Book review – Alpe D’Huez, cycling’s greatest climb by Peter Cossins

Rabbits have nothing at all to do with cycling or Alpe d’Huez, they just really like books.

Cycling has a rich history and the history of the Tour de France has to be the most frequently referenced of it all. History is respected in cycling, and the Tour de France loves to publicise it, so it stands to reason that as obsessive cyclists we could do to know at least a little about cycling history. Continue reading

How to cycle Alpe d’Huez


We arrived in the early afternoon and set about finding a hotel for the coming night. It was going to be a flying visit, a single ascent of Alpe d’Huez followed by a refreshing shower and some dinner. The village of Bourg d’Oisans lies at the foot of the legendary alp and after a quick walk around town we settled on the Hotel Des Alpes on the main pedestrianised street.

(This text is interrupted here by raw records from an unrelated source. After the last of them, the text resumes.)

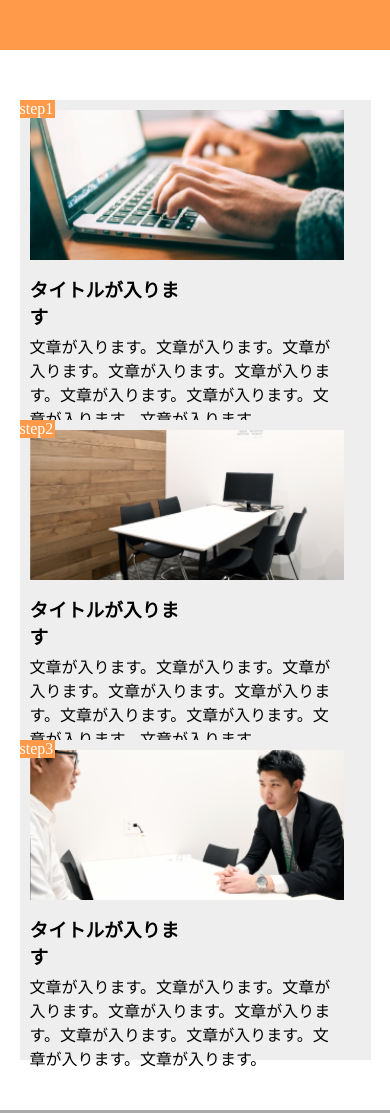
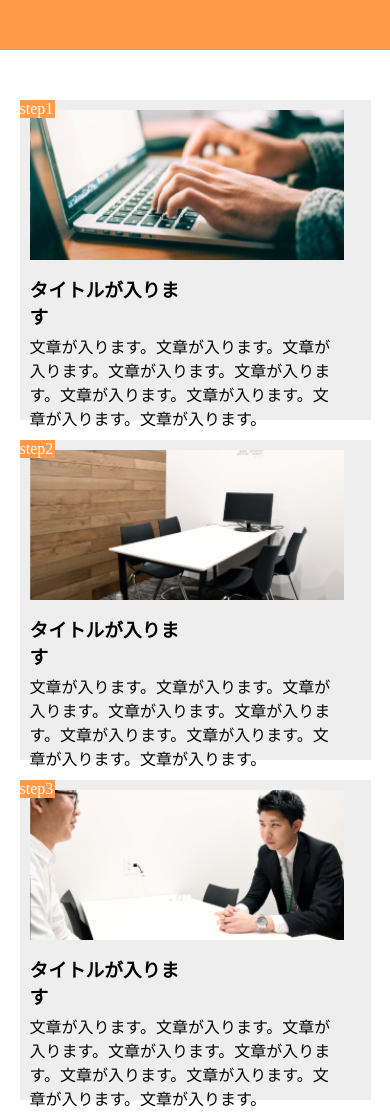
Before and after one commit to MACARONBOOK/Test1, a plain HTML site: page index.html in a window 390 px wide. Shown: the top 1113 px of the page. Drawn offline with Linux system fonts and the light colour scheme.

Commit message:
Fix_0607

```diff
--- a/style.css
+++ b/style.css
@@ -85,6 +85,7 @@ footer {
   .step-box {
     width: 100%;
     height: 320px;
+    margin-bottom: 20px!important
 
 
   }
```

The hotel looks to be in the process of a renovation, the deluxe rooms being nicely finished but the rest of the hotel and standard rooms looking a little unloved and out dated (the owners are friendly and a room is provided for bike storage in the basement).

There wasn’t time for lunch so I stuffed down an energy bar whilst assembling my bike in the car park, and prepared to see what all the fuss is about this “legendary alp”. First impressions were that it looked pretty unspectacular, you can see the ski resort from the valley roads and it didn’t look all that far away. The statistics also didn’t sound that bad: 1118m elevation gain, from 742m to 1860m and an average gradient of 8.1%. That all sounded quite acceptable when reading it on paper, so just what made this worthy of the Hors catégorie status? After all it’s far from the longest or the highest climb in the area. Continue reading